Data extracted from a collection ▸
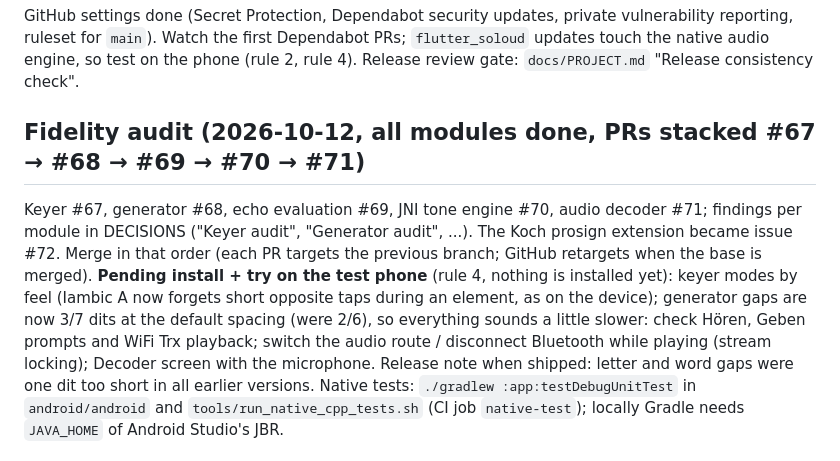
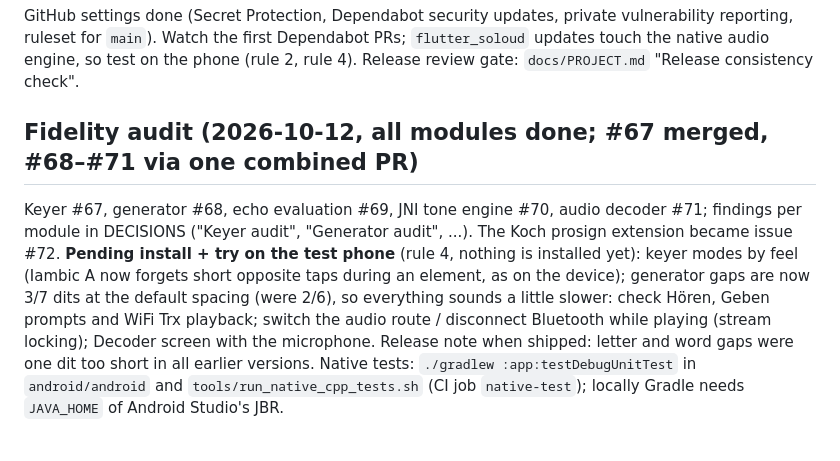
Before and after one commit to ckonecny/apex-cw, a Markdown page: docs/STATUS.md, the part around the change. Drawn GitHub-style.

Commit message:
Docs: STATUS after combining the audit branches
Co-Authored-By: Claude Sonnet 5.5 <noreply@anthropic.com>

```diff
--- a/docs/STATUS.md
+++ b/docs/STATUS.md
@@ -34,8 +34,8 @@ Done and checked on the test phone: launcher icons, README, landing page. Pendin
 ## CI / security automation (merged 2026-10-12, PR #64)
 GitHub settings done (Secret Protection, Dependabot security updates, private vulnerability reporting, ruleset for `main`). Watch the first Dependabot PRs; `flutter_soloud` updates touch the native audio engine, so test on the phone (rule 2, rule 4). Release review gate: `docs/PROJECT.md` "Release consistency check".
 
-## Fidelity audit (2026-10-12, all modules done, PRs stacked #67 → #68 → #69 → #70 → #71)
-Keyer #67, generator #68, echo evaluation #69, JNI tone engine #70, audio decoder #71; findings per module in DECISIONS ("Keyer audit", "Generator audit", ...). The Koch prosign extension became issue #72. Merge in that order (each PR targets the previous branch; GitHub retargets when the base is merged).
+## Fidelity audit (2026-10-12, all modules done; #67 merged, #68–#71 via one combined PR)
+Keyer #67, generator #68, echo evaluation #69, JNI tone engine #70, audio decoder #71; findings per module in DECISIONS ("Keyer audit", "Generator audit", ...). The Koch prosign extension became issue #72.
 **Pending install + try on the test phone** (rule 4, nothing is installed yet): keyer modes by feel (Iambic A now forgets short opposite taps during an element, as on the device); generator gaps are now 3/7 dits at the default spacing (were 2/6), so everything sounds a little slower: check Hören, Geben prompts and WiFi Trx playback; switch the audio route / disconnect Bluetooth while playing (stream locking); Decoder screen with the microphone. Release note when shipped: letter and word gaps were one dit too short in all earlier versions. Native tests: `./gradlew :app:testDebugUnitTest` in `android/android` and `tools/run_native_cpp_tests.sh` (CI job `native-test`); locally Gradle needs `JAVA_HOME` of Android Studio's JBR.
 
 ## Hints for the next session
```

Task requirements ▸ Reproduce the data in full. Do not carry over any picture.

Answer space ▸
Before and after one commit to ckonecny/apex-cw, a Markdown page: docs/STATUS.md, the part around the change. Drawn GitHub-style.

Commit message:
Docs: STATUS after combining the audit branches
Co-Authored-By: Claude Sonnet 5.5 <noreply@anthropic.com>

```diff
--- a/docs/STATUS.md
+++ b/docs/STATUS.md
@@ -34,8 +34,8 @@ Done and checked on the test phone: launcher icons, README, landing page. Pendin
 ## CI / security automation (merged 2026-10-12, PR #64)
 GitHub settings done (Secret Protection, Dependabot security updates, private vulnerability reporting, ruleset for `main`). Watch the first Dependabot PRs; `flutter_soloud` updates touch the native audio engine, so test on the phone (rule 2, rule 4). Release review gate: `docs/PROJECT.md` "Release consistency check".
 
-## Fidelity audit (2026-10-12, all modules done, PRs stacked #67 → #68 → #69 → #70 → #71)
-Keyer #67, generator #68, echo evaluation #69, JNI tone engine #70, audio decoder #71; findings per module in DECISIONS ("Keyer audit", "Generator audit", ...). The Koch prosign extension became issue #72. Merge in that order (each PR targets the previous branch; GitHub retargets when the base is merged).
+## Fidelity audit (2026-10-12, all modules done; #67 merged, #68–#71 via one combined PR)
+Keyer #67, generator #68, echo evaluation #69, JNI tone engine #70, audio decoder #71; findings per module in DECISIONS ("Keyer audit", "Generator audit", ...). The Koch prosign extension became issue #72.
 **Pending install + try on the test phone** (rule 4, nothing is installed yet): keyer modes by feel (Iambic A now forgets short opposite taps during an element, as on the device); generator gaps are now 3/7 dits at the default spacing (were 2/6), so everything sounds a little slower: check Hören, Geben prompts and WiFi Trx playback; switch the audio route / disconnect Bluetooth while playing (stream locking); Decoder screen with the microphone. Release note when shipped: letter and word gaps were one dit too short in all earlier versions. Native tests: `./gradlew :app:testDebugUnitTest` in `android/android` and `tools/run_native_cpp_tests.sh` (CI job `native-test`); locally Gradle needs `JAVA_HOME` of Android Studio's JBR.
 
 ## Hints for the next session
```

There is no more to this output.